June 25, 2021
Not so long ago, most people tracing their genealogy were almost always in search of aristocratic ancestors. Some of the genealogies published during the 19th and early 20th centuries went to extreme lengths to try to prove dubious claims of relationships to royal forebears.
The search often involved tales of supposed estates and fortunes just waiting for their rightful heirs to step forward. One of my own great grandfathers hired a genealogist in Sweden during the 1930s and spent thousands of dollars trying to prove that his wife, my great grandmother, was descended from Swedish royalty and was entitled to vast estates back in Sweden. As a more cynical descendant like myself might have predicted, no such lands were ever found, although it did turn out that Great Grandmother was descended from King Gustav Vasa, one of the more famous kings of Sweden (famous in Sweden, at least).
Nowadays the quest to link to the aristocratic families of Europe is less prevalent, but folks still are interested in tracing links to famous ancestors. Nearly everyone has a story about a famous, or at least semi-famous, person that his family supposedly descends from. Movie stars and presidents figure prominently in these stories, although other well-known figures also sometimes pop up.
One of those figures popped up in my own family. That same great grandmother who was actually descended from Swedish royalty apparently wasn’t too impressed with her blueblood ancestors, but she did often claim that her family was related to Charles Lindbergh, the famous aviator. Since she died at the height of his renown for his trans-Atlantic flight, she probably would have been disappointed to learn that while her maiden name was Lindbergh, just like his, they weren’t related. Surnames in Sweden were often taken based on farm names, as was hers and Charles’. Sadly, the farm Charles came from was in an entirely different part of Sweden from where Great Grandmother was raised. A search of Sweden’s excellent records definitively proved that there was no connection between the two at all.
In recent years, genealogists have also begun to celebrate their relationships to infamous folks, as well as to famous ones. Most of us are proud to claim the black sheep in our lines, especially since those who got in trouble usually left more records of their exploits than those who followed the straight and narrow. Our definition of who qualifies as an interesting ancestor versus a serious criminal often depends on when and how the miscreant lived. Western outlaws and women of ill repute are usually cherished as parts of an interesting family tree, whereas most of us would not be happy if we found a convicted murderer or rapist in our line. Time can even change how we view those infamous ancestors. Nowadays, nearly all of us would be proud to claim one of the Salem witches as an ancestor, although their names were often omitted from early genealogies because of the shame. On the other hand, most of us would probably cringe to learn that our ancestors owned slaves even though they were respected in their own time. My great grandmother who was so keen to be related to Charles Lindbergh because of his heroic flights probably would join her descendants now in being relieved that Charles Lindbergh is not our relative because of his less than acceptable views about Adolph Hitler and the Nazis.

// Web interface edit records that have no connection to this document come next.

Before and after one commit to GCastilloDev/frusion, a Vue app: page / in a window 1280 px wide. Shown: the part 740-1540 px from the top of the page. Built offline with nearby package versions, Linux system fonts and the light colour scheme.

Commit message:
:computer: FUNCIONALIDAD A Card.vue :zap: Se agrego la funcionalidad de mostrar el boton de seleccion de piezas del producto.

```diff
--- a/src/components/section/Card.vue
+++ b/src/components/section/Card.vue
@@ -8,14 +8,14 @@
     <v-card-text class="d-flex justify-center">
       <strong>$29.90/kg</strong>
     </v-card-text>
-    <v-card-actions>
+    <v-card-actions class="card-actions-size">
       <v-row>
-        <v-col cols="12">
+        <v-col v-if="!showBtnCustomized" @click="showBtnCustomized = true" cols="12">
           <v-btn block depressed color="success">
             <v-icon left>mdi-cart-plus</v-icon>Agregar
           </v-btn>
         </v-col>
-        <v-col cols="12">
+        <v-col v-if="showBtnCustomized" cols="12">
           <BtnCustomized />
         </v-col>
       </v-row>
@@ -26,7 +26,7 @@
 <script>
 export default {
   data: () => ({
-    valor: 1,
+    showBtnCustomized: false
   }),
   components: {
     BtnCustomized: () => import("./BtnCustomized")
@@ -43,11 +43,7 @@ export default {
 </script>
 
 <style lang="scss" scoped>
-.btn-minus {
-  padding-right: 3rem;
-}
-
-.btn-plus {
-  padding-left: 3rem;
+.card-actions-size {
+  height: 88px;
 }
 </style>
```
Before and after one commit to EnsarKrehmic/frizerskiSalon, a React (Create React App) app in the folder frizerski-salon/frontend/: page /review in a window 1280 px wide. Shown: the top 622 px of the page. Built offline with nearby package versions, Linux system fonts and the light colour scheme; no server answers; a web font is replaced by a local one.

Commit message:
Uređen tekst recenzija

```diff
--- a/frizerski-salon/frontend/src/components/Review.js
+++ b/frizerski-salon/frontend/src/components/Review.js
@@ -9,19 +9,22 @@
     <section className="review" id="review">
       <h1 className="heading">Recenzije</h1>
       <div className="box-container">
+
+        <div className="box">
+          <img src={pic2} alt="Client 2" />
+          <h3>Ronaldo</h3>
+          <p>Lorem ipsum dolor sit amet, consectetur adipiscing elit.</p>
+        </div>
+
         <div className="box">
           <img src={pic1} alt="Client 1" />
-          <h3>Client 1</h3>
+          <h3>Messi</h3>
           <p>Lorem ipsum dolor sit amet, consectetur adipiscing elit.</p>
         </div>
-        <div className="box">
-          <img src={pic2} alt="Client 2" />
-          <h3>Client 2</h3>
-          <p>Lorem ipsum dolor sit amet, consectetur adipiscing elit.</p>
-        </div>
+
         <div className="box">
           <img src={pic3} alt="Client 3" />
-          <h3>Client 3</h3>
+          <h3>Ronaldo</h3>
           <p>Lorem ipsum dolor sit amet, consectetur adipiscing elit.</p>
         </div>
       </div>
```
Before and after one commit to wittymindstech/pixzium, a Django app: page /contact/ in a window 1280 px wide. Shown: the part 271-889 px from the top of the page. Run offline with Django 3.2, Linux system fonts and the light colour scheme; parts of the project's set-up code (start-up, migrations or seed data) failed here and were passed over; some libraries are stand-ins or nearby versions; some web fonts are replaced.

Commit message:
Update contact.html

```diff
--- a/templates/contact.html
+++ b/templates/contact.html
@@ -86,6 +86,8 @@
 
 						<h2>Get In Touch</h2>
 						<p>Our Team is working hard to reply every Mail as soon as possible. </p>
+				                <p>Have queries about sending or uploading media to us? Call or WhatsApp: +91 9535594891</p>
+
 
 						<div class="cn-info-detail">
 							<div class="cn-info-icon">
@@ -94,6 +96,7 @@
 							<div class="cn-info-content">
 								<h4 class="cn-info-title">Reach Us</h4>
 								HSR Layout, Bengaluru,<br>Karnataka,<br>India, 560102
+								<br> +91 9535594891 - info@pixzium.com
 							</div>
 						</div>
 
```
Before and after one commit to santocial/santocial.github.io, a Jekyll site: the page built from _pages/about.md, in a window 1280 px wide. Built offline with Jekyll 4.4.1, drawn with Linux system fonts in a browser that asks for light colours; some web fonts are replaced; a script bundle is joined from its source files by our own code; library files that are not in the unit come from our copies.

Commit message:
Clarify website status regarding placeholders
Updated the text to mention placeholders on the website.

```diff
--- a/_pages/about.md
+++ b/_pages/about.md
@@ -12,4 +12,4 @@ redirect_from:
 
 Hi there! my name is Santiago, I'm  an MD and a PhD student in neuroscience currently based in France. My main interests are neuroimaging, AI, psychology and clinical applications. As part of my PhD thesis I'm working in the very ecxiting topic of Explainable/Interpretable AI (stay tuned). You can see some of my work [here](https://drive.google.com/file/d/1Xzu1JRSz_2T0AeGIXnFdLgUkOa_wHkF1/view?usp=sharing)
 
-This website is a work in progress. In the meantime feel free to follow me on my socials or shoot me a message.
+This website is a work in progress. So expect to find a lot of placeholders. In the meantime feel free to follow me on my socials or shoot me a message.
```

Finding the famous and infamous ancestors in your own family tree can be a lot of fun, but if you want to do it following standard genealogical methodology, Rhonda McClure’s book Finding Your Famous (and Infamous) Ancestors is a good starting point. It’s informative as well as being a fun read for beginning as well as more advanced genealogists. You never know – it just might help you find out how you’re related to your favorite movie star! Brad Pitt anyone?
Researcher/Director at Large